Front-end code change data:
________
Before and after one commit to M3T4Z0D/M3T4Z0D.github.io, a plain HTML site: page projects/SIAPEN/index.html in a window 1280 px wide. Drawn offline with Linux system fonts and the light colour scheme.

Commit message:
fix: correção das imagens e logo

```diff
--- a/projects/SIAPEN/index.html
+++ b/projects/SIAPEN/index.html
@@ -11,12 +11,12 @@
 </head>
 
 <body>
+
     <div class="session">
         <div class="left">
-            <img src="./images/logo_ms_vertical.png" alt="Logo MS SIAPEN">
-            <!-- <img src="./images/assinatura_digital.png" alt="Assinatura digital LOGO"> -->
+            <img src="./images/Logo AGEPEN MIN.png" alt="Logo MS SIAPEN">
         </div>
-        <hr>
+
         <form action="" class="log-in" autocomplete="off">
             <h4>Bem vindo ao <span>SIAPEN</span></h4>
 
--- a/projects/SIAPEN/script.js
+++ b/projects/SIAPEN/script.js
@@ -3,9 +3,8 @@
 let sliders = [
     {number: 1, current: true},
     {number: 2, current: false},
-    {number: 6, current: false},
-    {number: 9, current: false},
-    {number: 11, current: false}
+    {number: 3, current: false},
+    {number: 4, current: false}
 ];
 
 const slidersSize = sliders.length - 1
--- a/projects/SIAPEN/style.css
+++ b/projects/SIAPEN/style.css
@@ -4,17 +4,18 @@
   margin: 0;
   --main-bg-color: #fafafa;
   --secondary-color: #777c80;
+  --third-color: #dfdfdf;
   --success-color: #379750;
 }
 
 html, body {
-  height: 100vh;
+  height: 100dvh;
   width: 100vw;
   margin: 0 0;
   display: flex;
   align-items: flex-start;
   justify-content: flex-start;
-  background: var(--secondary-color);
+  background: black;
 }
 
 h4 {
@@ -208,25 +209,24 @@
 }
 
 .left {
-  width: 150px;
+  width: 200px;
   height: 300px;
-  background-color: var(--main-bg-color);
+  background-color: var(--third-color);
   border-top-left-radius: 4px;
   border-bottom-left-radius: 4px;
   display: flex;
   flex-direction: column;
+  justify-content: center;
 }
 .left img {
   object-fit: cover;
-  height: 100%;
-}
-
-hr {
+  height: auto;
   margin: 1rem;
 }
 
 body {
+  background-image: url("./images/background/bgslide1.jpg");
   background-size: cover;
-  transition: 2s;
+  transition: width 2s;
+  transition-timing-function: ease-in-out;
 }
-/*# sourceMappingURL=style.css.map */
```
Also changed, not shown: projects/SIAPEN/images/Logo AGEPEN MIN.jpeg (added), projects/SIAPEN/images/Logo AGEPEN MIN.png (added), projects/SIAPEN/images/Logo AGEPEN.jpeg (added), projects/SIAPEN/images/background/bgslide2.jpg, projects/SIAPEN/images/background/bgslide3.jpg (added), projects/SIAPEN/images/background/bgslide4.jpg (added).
________
# TASK DIRECTIONS
What is needed is an exact copy of every record above.

# PROBLEM SOLUTION
Before and after one commit to M3T4Z0D/M3T4Z0D.github.io, a plain HTML site: page projects/SIAPEN/index.html in a window 1280 px wide. Drawn offline with Linux system fonts and the light colour scheme.

Commit message:
fix: correção das imagens e logo

```diff
--- a/projects/SIAPEN/index.html
+++ b/projects/SIAPEN/index.html
@@ -11,12 +11,12 @@
 </head>
 
 <body>
+
     <div class="session">
         <div class="left">
-            <img src="./images/logo_ms_vertical.png" alt="Logo MS SIAPEN">
-            <!-- <img src="./images/assinatura_digital.png" alt="Assinatura digital LOGO"> -->
+            <img src="./images/Logo AGEPEN MIN.png" alt="Logo MS SIAPEN">
         </div>
-        <hr>
+
         <form action="" class="log-in" autocomplete="off">
             <h4>Bem vindo ao <span>SIAPEN</span></h4>
 
--- a/projects/SIAPEN/script.js
+++ b/projects/SIAPEN/script.js
@@ -3,9 +3,8 @@
 let sliders = [
     {number: 1, current: true},
     {number: 2, current: false},
-    {number: 6, current: false},
-    {number: 9, current: false},
-    {number: 11, current: false}
+    {number: 3, current: false},
+    {number: 4, current: false}
 ];
 
 const slidersSize = sliders.length - 1
--- a/projects/SIAPEN/style.css
+++ b/projects/SIAPEN/style.css
@@ -4,17 +4,18 @@
   margin: 0;
   --main-bg-color: #fafafa;
   --secondary-color: #777c80;
+  --third-color: #dfdfdf;
   --success-color: #379750;
 }
 
 html, body {
-  height: 100vh;
+  height: 100dvh;
   width: 100vw;
   margin: 0 0;
   display: flex;
   align-items: flex-start;
   justify-content: flex-start;
-  background: var(--secondary-color);
+  background: black;
 }
 
 h4 {
@@ -208,25 +209,24 @@
 }
 
 .left {
-  width: 150px;
+  width: 200px;
   height: 300px;
-  background-color: var(--main-bg-color);
+  background-color: var(--third-color);
   border-top-left-radius: 4px;
   border-bottom-left-radius: 4px;
   display: flex;
   flex-direction: column;
+  justify-content: center;
 }
 .left img {
   object-fit: cover;
-  height: 100%;
-}
-
-hr {
+  height: auto;
   margin: 1rem;
 }
 
 body {
+  background-image: url("./images/background/bgslide1.jpg");
   background-size: cover;
-  transition: 2s;
+  transition: width 2s;
+  transition-timing-function: ease-in-out;
 }
-/*# sourceMappingURL=style.css.map */
```
Also changed, not shown: projects/SIAPEN/images/Logo AGEPEN MIN.jpeg (added), projects/SIAPEN/images/Logo AGEPEN MIN.png (added), projects/SIAPEN/images/Logo AGEPEN.jpeg (added), projects/SIAPEN/images/background/bgslide2.jpg, projects/SIAPEN/images/background/bgslide3.jpg (added), projects/SIAPEN/images/background/bgslide4.jpg (added).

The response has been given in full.